(Material to process begins)
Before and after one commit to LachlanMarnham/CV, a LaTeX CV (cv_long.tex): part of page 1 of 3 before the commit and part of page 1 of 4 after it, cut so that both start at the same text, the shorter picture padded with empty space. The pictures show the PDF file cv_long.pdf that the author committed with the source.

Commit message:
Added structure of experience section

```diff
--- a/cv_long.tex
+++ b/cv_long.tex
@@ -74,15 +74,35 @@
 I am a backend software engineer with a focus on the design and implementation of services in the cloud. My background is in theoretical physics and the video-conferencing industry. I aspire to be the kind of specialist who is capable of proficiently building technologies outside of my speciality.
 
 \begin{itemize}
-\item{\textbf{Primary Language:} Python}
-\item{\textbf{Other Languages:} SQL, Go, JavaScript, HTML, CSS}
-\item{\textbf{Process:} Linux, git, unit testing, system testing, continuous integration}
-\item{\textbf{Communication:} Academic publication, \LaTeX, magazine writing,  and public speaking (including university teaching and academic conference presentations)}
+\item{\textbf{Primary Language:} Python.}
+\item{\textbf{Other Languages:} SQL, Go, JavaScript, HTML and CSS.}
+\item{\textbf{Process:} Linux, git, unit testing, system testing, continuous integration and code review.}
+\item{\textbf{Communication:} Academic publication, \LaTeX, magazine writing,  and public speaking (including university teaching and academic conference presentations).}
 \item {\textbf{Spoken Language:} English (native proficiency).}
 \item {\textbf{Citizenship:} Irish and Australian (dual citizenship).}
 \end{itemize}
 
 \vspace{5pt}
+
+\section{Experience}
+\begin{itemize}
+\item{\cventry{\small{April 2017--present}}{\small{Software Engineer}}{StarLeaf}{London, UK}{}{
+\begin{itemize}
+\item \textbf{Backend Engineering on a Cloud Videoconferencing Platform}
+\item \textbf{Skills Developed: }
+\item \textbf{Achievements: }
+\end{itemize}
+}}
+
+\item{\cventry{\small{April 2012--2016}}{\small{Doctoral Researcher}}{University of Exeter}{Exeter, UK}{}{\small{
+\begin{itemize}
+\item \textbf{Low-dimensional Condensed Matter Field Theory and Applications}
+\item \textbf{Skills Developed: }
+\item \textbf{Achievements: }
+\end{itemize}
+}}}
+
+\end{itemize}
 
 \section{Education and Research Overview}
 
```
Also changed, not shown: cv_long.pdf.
(Material to process ends)
> [Task description]: Return every record above exactly as it appears.

> [Answer box]:
Before and after one commit to LachlanMarnham/CV, a LaTeX CV (cv_long.tex): part of page 1 of 3 before the commit and part of page 1 of 4 after it, cut so that both start at the same text, the shorter picture padded with empty space. The pictures show the PDF file cv_long.pdf that the author committed with the source.

Commit message:
Added structure of experience section

```diff
--- a/cv_long.tex
+++ b/cv_long.tex
@@ -74,15 +74,35 @@
 I am a backend software engineer with a focus on the design and implementation of services in the cloud. My background is in theoretical physics and the video-conferencing industry. I aspire to be the kind of specialist who is capable of proficiently building technologies outside of my speciality.
 
 \begin{itemize}
-\item{\textbf{Primary Language:} Python}
-\item{\textbf{Other Languages:} SQL, Go, JavaScript, HTML, CSS}
-\item{\textbf{Process:} Linux, git, unit testing, system testing, continuous integration}
-\item{\textbf{Communication:} Academic publication, \LaTeX, magazine writing,  and public speaking (including university teaching and academic conference presentations)}
+\item{\textbf{Primary Language:} Python.}
+\item{\textbf{Other Languages:} SQL, Go, JavaScript, HTML and CSS.}
+\item{\textbf{Process:} Linux, git, unit testing, system testing, continuous integration and code review.}
+\item{\textbf{Communication:} Academic publication, \LaTeX, magazine writing,  and public speaking (including university teaching and academic conference presentations).}
 \item {\textbf{Spoken Language:} English (native proficiency).}
 \item {\textbf{Citizenship:} Irish and Australian (dual citizenship).}
 \end{itemize}
 
 \vspace{5pt}
+
+\section{Experience}
+\begin{itemize}
+\item{\cventry{\small{April 2017--present}}{\small{Software Engineer}}{StarLeaf}{London, UK}{}{
+\begin{itemize}
+\item \textbf{Backend Engineering on a Cloud Videoconferencing Platform}
+\item \textbf{Skills Developed: }
+\item \textbf{Achievements: }
+\end{itemize}
+}}
+
+\item{\cventry{\small{April 2012--2016}}{\small{Doctoral Researcher}}{University of Exeter}{Exeter, UK}{}{\small{
+\begin{itemize}
+\item \textbf{Low-dimensional Condensed Matter Field Theory and Applications}
+\item \textbf{Skills Developed: }
+\item \textbf{Achievements: }
+\end{itemize}
+}}}
+
+\end{itemize}
 
 \section{Education and Research Overview}
 
```
Also changed, not shown: cv_long.pdf.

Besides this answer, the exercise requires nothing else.